Putin’s twenty-year tenure in power has had a cumulative effect on his worldview. His assertiveness has grown in step with his strengthened grip on domestic power and his growing perception that he faces only limited international pushback. His personal resentment of geopolitical slights has grown and fed back into Russia’s national security dialogue. The influence of other forceful national security leaders has also grown. Putin has responded to internal challenges by seeking foreign policy distractions. The direction of his aims has always been consistent even if the vigor and rancor with which they are pursued has increased.

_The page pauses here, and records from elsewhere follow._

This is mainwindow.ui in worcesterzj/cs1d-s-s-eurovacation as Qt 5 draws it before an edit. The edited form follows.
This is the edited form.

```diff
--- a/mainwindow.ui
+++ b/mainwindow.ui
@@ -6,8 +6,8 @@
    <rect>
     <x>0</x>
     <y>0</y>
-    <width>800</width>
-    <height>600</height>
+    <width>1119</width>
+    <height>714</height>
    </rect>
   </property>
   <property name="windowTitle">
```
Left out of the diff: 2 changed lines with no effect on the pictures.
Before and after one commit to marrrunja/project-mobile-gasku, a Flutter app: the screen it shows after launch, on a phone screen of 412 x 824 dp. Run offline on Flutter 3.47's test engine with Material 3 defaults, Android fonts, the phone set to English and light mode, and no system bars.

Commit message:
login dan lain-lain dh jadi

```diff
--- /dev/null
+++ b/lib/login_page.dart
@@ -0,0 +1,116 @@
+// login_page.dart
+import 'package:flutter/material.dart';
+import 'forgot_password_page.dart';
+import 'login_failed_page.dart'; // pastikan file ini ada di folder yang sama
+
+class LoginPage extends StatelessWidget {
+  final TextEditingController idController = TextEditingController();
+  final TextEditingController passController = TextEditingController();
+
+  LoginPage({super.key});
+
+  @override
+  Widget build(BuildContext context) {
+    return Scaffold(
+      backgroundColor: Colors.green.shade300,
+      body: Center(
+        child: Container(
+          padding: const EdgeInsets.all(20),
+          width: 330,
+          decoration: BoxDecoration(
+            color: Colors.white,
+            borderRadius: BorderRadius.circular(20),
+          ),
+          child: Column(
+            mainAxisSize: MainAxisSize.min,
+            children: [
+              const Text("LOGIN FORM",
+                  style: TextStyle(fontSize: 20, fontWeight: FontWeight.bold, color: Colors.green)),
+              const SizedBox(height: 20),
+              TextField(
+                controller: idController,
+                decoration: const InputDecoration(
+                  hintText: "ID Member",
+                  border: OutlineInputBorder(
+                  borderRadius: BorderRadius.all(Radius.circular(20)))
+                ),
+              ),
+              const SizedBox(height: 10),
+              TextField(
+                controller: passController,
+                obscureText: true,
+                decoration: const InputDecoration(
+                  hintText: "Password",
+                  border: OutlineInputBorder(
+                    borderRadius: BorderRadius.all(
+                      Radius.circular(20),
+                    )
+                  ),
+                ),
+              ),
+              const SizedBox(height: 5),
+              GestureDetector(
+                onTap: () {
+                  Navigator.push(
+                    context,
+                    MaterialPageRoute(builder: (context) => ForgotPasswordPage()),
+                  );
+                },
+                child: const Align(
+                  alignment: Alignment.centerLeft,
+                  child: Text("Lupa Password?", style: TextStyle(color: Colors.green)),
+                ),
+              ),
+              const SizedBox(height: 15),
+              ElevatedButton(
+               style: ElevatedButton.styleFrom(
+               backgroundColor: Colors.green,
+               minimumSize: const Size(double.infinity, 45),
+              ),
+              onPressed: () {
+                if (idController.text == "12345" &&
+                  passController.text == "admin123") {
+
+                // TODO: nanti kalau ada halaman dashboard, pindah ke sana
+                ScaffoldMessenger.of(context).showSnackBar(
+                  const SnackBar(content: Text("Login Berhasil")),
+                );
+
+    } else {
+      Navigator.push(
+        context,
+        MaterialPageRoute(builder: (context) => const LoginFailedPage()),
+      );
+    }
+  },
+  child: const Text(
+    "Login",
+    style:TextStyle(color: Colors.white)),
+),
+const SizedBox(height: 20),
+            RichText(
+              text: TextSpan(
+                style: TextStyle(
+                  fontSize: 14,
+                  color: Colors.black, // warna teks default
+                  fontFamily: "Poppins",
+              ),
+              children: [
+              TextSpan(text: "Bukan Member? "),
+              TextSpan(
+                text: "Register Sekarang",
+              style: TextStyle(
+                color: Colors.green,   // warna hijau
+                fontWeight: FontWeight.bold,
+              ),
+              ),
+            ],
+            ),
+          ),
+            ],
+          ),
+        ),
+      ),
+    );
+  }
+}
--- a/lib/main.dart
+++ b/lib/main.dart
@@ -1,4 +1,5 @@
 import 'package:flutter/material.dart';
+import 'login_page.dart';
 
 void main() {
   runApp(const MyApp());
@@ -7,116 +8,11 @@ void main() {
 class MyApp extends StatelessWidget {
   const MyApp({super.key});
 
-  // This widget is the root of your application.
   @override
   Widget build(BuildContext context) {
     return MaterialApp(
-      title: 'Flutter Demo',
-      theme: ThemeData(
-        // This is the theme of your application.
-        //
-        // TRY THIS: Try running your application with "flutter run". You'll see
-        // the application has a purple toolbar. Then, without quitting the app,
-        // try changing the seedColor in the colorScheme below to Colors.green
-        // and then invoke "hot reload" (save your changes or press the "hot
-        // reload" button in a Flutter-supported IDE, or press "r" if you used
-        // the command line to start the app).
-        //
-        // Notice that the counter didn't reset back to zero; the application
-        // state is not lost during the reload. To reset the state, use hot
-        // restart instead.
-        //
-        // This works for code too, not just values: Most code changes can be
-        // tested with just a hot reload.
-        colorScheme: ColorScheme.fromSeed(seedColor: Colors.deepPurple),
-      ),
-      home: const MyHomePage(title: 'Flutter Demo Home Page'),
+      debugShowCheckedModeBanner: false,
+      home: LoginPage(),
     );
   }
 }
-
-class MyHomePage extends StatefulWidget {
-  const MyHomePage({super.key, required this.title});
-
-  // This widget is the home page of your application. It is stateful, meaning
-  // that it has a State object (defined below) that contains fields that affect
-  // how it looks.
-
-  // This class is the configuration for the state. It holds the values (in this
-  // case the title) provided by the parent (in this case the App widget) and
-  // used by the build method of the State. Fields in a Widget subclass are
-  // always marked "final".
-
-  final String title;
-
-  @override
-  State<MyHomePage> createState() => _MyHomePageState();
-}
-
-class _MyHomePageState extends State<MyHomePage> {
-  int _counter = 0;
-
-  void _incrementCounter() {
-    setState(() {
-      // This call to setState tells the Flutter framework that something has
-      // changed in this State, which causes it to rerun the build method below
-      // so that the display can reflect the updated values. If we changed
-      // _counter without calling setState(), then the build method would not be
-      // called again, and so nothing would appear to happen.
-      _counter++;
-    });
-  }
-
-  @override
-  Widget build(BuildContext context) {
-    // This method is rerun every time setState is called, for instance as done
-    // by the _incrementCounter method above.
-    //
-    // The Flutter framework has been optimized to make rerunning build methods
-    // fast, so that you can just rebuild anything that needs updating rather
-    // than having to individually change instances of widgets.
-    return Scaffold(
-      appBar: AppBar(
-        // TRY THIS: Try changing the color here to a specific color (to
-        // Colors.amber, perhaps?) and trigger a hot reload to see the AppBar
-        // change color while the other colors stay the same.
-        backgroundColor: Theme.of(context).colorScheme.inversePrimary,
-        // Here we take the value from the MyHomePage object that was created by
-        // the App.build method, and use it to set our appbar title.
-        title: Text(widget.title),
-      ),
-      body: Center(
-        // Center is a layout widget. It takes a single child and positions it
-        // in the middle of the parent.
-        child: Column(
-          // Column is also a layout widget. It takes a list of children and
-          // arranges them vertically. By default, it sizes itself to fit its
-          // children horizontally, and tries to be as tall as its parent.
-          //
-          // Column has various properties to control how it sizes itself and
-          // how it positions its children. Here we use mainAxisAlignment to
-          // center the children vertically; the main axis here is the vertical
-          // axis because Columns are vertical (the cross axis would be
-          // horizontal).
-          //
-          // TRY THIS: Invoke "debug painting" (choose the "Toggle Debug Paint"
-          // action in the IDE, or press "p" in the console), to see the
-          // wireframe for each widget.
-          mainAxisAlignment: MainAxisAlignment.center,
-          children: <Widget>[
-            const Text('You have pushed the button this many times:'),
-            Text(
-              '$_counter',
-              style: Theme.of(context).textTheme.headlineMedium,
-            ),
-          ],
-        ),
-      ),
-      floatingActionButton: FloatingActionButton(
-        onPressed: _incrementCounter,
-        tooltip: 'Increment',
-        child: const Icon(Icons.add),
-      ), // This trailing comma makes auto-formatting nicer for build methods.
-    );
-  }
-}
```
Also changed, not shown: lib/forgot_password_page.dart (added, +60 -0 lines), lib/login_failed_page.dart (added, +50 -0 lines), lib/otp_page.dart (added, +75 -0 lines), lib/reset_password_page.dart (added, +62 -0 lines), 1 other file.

MOSCOW — On Sunday, police brutally dispersed a group of demonstrators who came to Moscow’s Pushkin Square, the traditional site of dissident rallies since the Soviet era, to denounce Vladimir Putin’s presumptive attack on Ukraine. The protesters, who included veteran human rights leader and former member of parliament Lev Ponomarev, were detained as soon as they unfurled their banners; some were taken into police custody and charged with violating Moscow’s strict ban on public demonstrations imposed under the pretext of the pandemic. (Needless to say, the ban applies only to opposition rallies. When Putin addressed 80,000 people packed into a stadium to mark the anniversary of the annexation of Crimea, the authorities had no objections.)
The weekend protest was only the latest in the growing chorus of voices within Russia itself opposing Putin’s threats to Ukraine — a trend that has been underreported by international media, leaving many Westerners with the impression that everyone in Russia supports the war. This is certainly not the case. In recent days, the country’s leading cultural figures — who traditionally hold significant moral clout here — have spoken out against an attack on Ukraine. “Russia does not need a war with Ukraine or with the West,” read a statement signed by, among others, rock musician Andrei Makarevich and actress Liya Akhedzhakova. “Nobody is threatening us, nobody is attacking us. The policy that pushes for war is immoral, irresponsible and criminal.”